It has been an interesting experience coming face to face with gender discrimination. I guess being a white male I face very little overt discrimination in my daily life so actually experiencing it has been a little cultural shock for me. I realize that only a small minority of dad's do what I do, but I figured people would be more open to it and less surprised. Wow, a guy being able to take care of little kids - holy crap! I just think the whole nurturing instinct is a little overblown and it really relates to how much you buy into the whole socialization process.

Having said all this, I am biased too and I am currently falling off my high horse - BOINK! I came across a dad who was dropping his daughter off at the same day care my daughter goes to and we started chatting. He mentioned that he had been laid off some time ago and he was now taking care of the kids while his wife was working. From the sounds of things he had it pretty good, as he was going golfing a lot..... Anyway, I found myself judging this guy as less manly because he was letting his wife bring in the bucks. I'm pretty liberal, but I guess I am too mucho to be a full time stay at home dad. Maybe some people judge me the same way and possibly think that working from home may just be a cover and that I am actually a stay at home dad bringing in a few bucks here and there. I think we have a LONG way to go before both guys and girls accept stay at home dads as a legitimate 'job'/family contribution. Having said that, I take my hat off to stay at home dads for having the balls to fly in the face of conventional norms-I just don’t think my ego could handle it ;-) Maybe the concept of a stay at home dad is more acceptable to women because they don’t have any ego/emotional investment in the role (unlike guys) - your thoughts?
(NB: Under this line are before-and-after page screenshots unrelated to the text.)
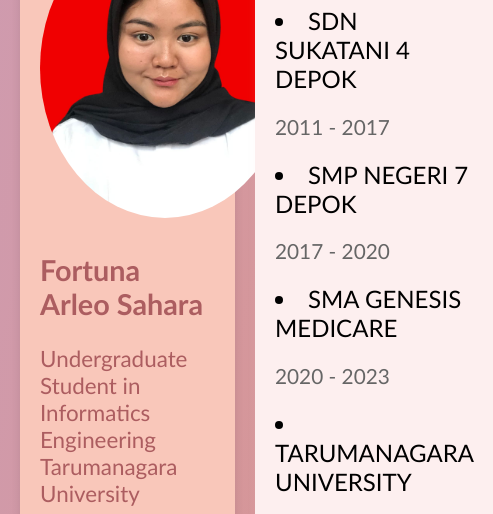
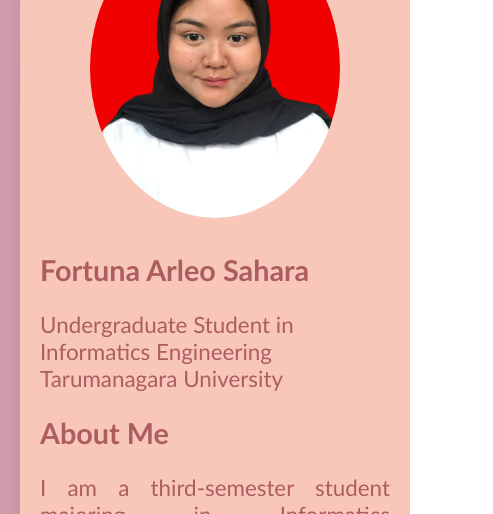
Before and after one commit to fortunecookiees/FortunaArleoSahara_535230144, a plain HTML site: page index.html in a window 390 px wide. Shown: the part 122-636 px from the top of the page, 493 px wide, since content can reach past the window. Drawn offline with Linux system fonts and the light colour scheme.

Commit message:
updatecss

```diff
--- a/styles.css
+++ b/styles.css
@@ -126,3 +126,18 @@ main h3 {
     font-size: 1.3rem;
     color: #000000
 }
+
+@media (max-width: 800px) {
+    .container {
+        flex-direction: column;
+    }
+
+    .sidebar, .main-content {
+        width: 100%;
+        margin: 0;
+    }
+
+    .main-content {
+        margin-top: 20px;
+    }
+}s
```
Lynne said...

As long as you're admitting bias, I'll join you. I'll admit to making assumptions when I see Dads (but not Moms) with their kids at restaurants eating dinner out. I find myself assuming that they are divorced Dads perhaps overcompensating by taking their kids out on Dad's custodial days. We all have a ways to go to put down our suspicions and biases.

I think nurturing is a verb- an action and a choice. Fathers can be every bit as nurturing as Moms. I know several Moms who are sorely lacking in the nurturing part of their childrens' care giving. I don't believe it is a sex-linked characteristic.

Two of our friends are stay at home Dads who don't work outside the house. They are great guys and fathers and have mentioned several times that they have felt like they are perceived as under-acheivers because they don't work outsde the home.

Conversations like this remind me that I need to be less judgemental and to question both my assumptions and society's biases.

Wasn't it Felix Unger from "The Odd Couple" who said that when we ASSUME it only make an "ASS of U and ME"?!

Lynne said...

One more note- my husband Art is an actuary and we spent a lot of time discussing and trying to decide whether he should quit work and stay home to home-school the kids while sending me back to work full time. It would have meant a substantial drop in our income but he was willing to go for it. While I think he has plenty of the other "male ego" traits, this was not one! Everyone is different and totally their own.

Owlman said...

Thanks for your thoughtful comments. Just to proof me right the little monkee is not napping today, so I guess I have to get him up and running.